*** PROVIDED DATA

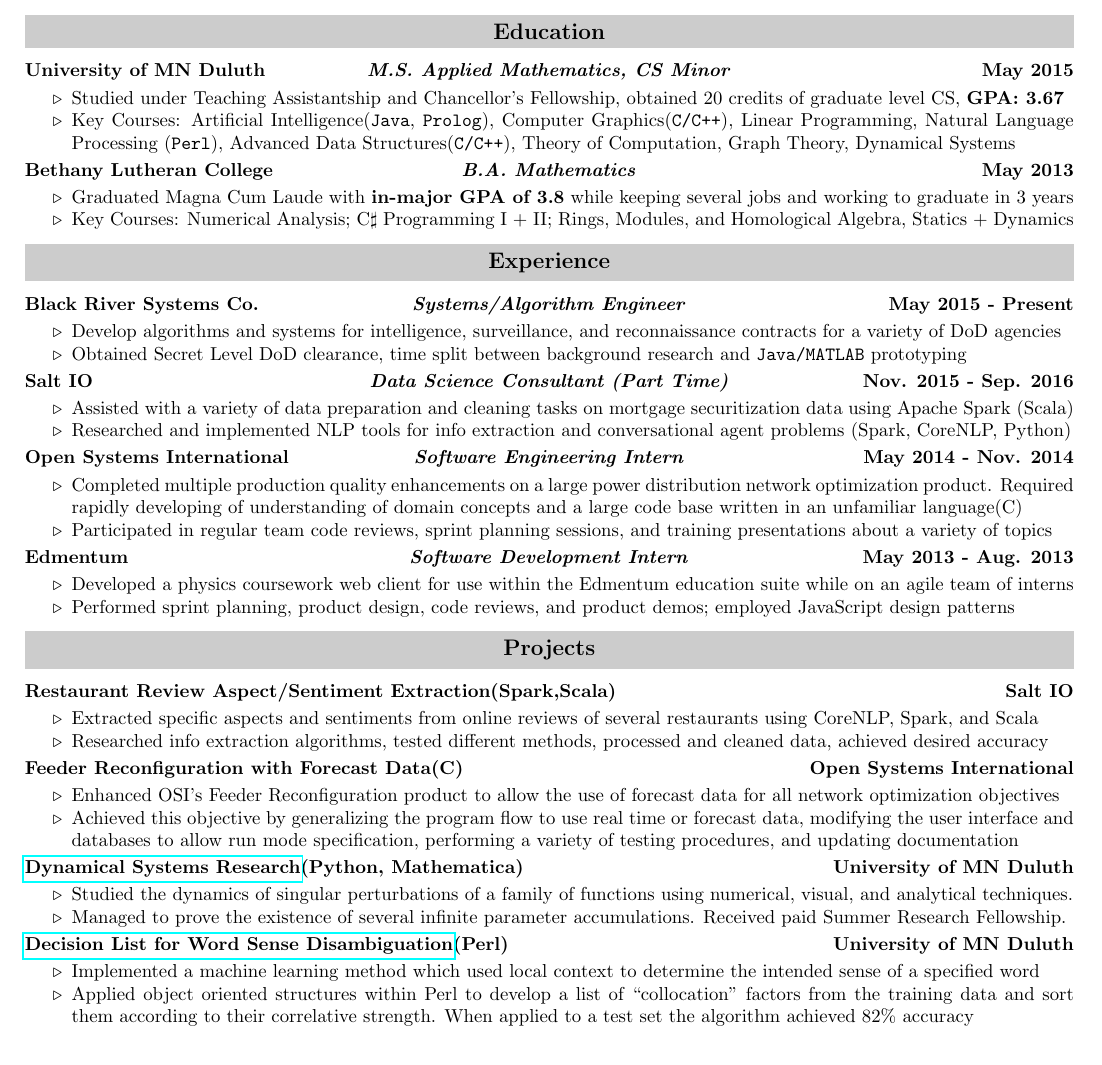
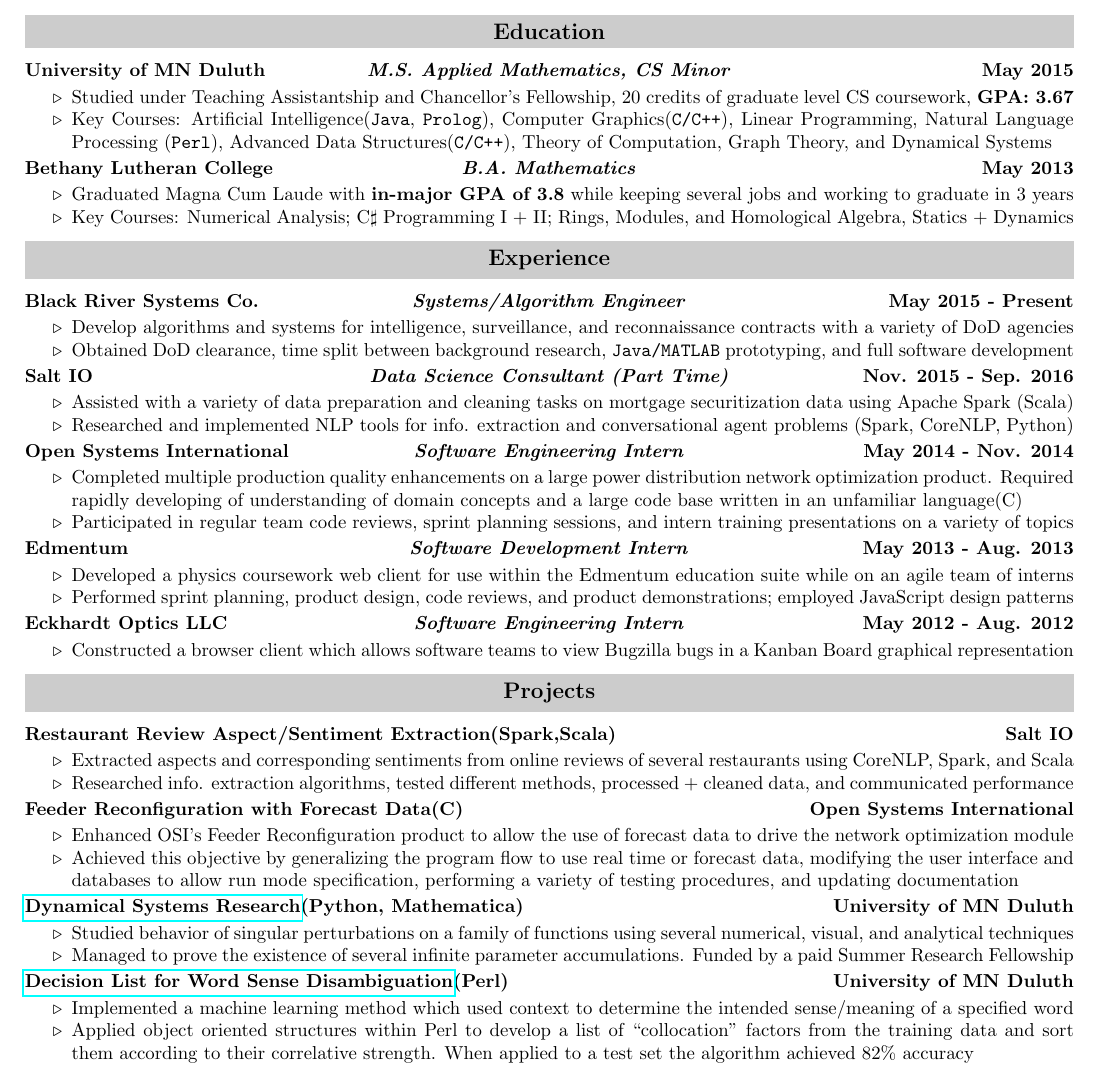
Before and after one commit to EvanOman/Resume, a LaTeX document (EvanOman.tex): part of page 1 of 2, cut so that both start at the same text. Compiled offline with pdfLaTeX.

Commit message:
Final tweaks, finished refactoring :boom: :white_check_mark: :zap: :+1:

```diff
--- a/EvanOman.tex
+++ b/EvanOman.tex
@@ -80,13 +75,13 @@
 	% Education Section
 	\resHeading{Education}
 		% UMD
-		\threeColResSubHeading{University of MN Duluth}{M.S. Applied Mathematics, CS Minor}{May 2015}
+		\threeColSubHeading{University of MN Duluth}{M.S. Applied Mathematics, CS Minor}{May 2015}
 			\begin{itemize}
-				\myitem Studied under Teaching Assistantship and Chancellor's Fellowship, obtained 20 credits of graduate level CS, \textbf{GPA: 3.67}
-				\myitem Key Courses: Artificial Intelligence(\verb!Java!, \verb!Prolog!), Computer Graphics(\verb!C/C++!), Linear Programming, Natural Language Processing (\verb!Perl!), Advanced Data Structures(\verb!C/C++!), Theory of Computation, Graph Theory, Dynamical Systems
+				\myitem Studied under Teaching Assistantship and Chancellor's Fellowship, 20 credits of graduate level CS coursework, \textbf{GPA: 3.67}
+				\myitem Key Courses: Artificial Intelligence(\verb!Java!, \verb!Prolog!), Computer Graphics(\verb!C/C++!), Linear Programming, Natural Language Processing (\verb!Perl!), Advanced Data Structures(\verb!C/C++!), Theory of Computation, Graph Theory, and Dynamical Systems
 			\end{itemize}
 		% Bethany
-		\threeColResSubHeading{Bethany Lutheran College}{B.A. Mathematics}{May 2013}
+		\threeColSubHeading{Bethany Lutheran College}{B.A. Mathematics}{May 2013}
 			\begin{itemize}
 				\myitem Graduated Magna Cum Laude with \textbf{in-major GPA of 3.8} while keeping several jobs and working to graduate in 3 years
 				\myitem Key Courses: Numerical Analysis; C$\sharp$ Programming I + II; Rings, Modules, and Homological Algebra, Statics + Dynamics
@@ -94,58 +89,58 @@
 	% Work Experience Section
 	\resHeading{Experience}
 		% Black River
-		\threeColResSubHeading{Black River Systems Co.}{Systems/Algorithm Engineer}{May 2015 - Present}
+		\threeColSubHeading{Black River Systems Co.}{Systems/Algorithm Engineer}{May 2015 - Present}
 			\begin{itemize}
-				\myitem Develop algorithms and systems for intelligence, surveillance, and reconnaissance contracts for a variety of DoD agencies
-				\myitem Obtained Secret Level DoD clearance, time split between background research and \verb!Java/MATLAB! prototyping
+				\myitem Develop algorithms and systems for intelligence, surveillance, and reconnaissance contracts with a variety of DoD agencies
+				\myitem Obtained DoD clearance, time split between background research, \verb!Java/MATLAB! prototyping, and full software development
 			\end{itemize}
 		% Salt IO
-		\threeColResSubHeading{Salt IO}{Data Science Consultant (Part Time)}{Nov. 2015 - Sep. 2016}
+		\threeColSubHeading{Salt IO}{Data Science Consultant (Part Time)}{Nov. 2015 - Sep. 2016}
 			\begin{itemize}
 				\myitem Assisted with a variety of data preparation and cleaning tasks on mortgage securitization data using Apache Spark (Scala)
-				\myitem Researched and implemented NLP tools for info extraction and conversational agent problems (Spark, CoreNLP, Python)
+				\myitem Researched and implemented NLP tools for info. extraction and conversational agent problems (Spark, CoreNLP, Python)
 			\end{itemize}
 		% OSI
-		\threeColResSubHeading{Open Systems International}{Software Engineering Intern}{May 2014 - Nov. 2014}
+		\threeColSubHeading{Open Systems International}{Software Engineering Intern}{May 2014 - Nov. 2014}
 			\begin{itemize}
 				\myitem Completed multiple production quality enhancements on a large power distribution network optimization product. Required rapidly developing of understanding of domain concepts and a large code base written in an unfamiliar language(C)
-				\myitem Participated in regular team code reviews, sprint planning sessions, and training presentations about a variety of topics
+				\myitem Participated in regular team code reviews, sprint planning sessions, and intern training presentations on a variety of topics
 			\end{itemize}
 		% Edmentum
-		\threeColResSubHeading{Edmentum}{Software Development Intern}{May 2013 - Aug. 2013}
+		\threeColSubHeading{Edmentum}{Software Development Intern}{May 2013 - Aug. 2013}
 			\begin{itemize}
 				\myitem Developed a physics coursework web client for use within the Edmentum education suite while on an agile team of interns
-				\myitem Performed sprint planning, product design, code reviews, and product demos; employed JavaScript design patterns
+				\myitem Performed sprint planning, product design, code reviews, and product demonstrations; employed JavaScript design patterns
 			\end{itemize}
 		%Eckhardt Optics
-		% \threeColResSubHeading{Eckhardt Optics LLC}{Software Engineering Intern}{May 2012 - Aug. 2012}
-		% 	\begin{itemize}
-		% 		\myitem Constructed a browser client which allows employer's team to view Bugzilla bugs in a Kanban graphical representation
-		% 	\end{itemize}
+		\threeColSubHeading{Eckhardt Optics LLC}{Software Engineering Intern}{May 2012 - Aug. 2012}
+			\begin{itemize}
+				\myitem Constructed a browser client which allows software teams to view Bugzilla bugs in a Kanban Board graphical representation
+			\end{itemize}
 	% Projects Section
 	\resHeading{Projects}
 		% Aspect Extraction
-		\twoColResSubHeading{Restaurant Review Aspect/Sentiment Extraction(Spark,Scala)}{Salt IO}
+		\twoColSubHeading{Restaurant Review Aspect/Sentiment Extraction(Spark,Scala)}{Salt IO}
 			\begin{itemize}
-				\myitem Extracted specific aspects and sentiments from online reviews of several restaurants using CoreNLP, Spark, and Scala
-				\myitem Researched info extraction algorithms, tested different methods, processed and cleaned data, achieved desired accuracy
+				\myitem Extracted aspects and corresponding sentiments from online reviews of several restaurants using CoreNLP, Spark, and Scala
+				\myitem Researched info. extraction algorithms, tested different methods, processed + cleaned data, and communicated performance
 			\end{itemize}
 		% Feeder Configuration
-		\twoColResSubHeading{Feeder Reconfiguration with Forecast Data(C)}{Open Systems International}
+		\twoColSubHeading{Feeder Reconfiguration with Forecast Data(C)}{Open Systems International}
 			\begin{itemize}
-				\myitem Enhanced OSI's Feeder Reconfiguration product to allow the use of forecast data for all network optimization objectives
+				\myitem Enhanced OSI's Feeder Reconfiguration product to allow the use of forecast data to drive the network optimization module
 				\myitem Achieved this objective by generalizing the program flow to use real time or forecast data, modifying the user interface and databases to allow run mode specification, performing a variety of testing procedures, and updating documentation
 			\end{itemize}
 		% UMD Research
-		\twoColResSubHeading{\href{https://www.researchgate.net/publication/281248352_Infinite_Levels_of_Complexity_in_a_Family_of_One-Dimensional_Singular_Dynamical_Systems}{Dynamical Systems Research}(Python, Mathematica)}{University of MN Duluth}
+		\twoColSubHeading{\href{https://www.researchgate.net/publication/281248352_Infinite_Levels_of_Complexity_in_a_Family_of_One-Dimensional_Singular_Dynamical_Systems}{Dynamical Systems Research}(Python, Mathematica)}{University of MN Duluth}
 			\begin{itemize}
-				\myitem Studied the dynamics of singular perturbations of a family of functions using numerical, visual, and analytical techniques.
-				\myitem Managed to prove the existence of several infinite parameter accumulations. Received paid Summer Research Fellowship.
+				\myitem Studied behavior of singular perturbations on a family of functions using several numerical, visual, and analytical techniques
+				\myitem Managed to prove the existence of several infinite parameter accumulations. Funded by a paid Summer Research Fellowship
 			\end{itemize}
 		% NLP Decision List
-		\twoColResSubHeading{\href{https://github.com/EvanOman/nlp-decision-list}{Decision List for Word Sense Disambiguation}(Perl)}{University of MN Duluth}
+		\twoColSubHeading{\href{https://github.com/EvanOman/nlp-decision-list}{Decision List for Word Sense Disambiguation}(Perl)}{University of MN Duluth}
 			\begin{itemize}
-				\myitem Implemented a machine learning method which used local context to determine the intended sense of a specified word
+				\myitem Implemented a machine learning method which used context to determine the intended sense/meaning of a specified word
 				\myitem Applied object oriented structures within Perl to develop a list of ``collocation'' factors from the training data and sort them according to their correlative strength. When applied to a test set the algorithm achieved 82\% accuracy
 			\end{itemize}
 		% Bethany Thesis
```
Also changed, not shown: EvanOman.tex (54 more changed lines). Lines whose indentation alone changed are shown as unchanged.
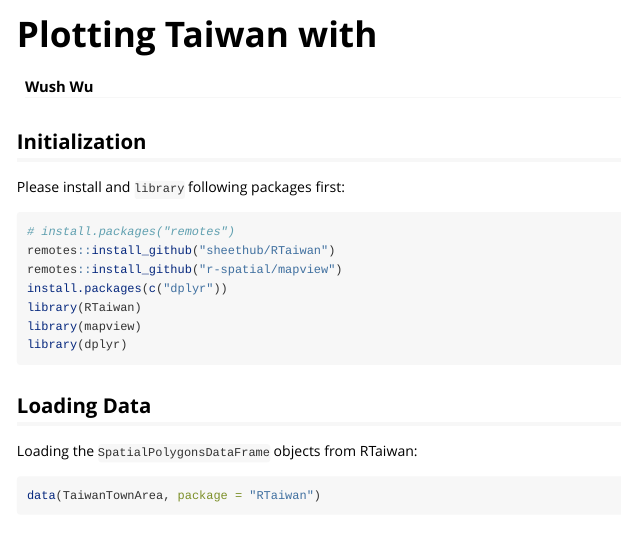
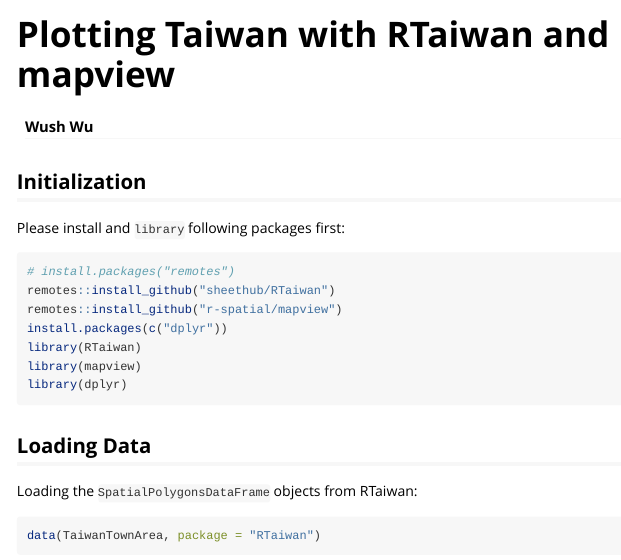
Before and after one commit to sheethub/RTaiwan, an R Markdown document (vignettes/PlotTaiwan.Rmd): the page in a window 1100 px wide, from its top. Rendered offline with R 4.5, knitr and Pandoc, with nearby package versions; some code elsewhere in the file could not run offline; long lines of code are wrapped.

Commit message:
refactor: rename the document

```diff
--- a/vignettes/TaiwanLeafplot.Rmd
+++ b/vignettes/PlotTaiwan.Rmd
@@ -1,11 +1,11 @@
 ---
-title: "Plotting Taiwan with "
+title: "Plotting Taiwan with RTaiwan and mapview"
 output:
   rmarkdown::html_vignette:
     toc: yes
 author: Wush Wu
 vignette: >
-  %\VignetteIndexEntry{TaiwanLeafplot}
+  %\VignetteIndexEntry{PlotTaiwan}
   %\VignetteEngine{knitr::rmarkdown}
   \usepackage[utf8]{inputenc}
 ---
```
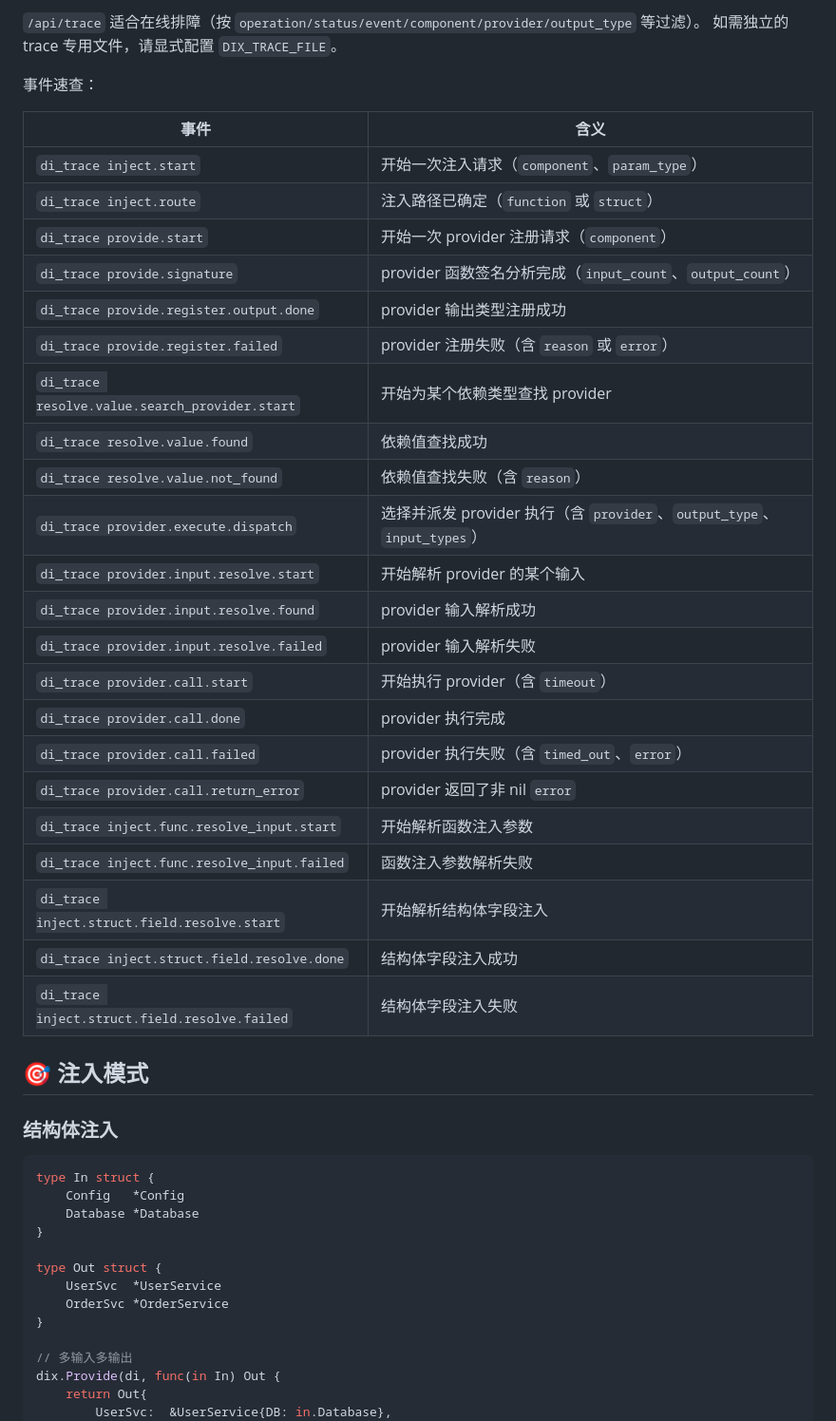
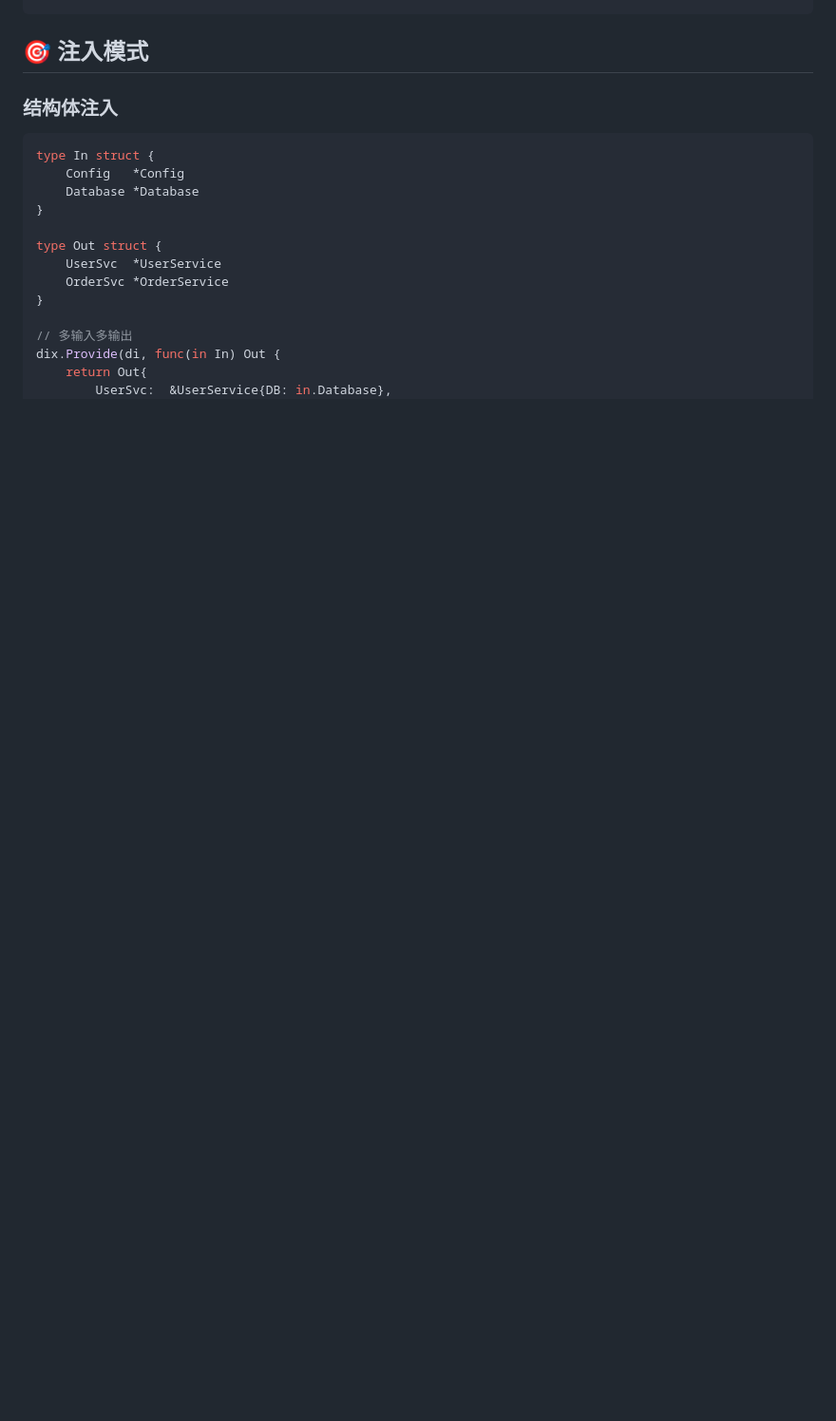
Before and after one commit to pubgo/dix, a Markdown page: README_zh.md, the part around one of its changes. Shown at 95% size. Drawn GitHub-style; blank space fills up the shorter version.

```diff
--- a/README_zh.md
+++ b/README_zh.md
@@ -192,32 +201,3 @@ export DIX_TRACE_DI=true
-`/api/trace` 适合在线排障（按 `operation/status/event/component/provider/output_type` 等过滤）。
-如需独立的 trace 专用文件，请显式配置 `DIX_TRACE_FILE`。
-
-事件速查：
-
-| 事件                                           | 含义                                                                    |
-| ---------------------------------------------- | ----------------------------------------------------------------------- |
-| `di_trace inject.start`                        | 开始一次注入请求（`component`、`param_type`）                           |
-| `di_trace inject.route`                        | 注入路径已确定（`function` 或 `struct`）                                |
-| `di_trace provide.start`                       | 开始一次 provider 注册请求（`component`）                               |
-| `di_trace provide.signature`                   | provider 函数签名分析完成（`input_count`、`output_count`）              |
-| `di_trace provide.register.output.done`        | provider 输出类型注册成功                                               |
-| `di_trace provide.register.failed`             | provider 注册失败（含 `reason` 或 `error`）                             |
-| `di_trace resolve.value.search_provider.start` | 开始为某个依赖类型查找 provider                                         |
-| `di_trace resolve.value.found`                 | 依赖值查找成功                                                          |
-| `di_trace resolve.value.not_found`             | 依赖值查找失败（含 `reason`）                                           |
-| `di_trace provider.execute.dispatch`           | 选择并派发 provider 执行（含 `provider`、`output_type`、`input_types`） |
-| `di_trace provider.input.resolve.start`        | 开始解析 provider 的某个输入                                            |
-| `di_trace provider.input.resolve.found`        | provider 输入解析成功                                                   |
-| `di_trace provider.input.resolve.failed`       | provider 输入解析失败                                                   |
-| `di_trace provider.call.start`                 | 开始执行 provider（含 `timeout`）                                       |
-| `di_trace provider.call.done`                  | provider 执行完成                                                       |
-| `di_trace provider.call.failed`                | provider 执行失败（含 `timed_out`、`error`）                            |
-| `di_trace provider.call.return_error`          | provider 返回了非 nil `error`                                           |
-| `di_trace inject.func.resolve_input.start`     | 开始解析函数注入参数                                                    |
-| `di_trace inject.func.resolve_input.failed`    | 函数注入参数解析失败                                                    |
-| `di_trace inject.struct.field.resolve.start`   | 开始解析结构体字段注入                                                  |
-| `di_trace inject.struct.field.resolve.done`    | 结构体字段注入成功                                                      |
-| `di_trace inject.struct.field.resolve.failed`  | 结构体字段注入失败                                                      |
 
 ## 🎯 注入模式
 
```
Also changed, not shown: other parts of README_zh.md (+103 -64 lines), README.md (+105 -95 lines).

******

» DIRECTIONS: State the number of lines in the material holding the word "Eckhardt". Add nothing else.

» ANSWER SPACE: 3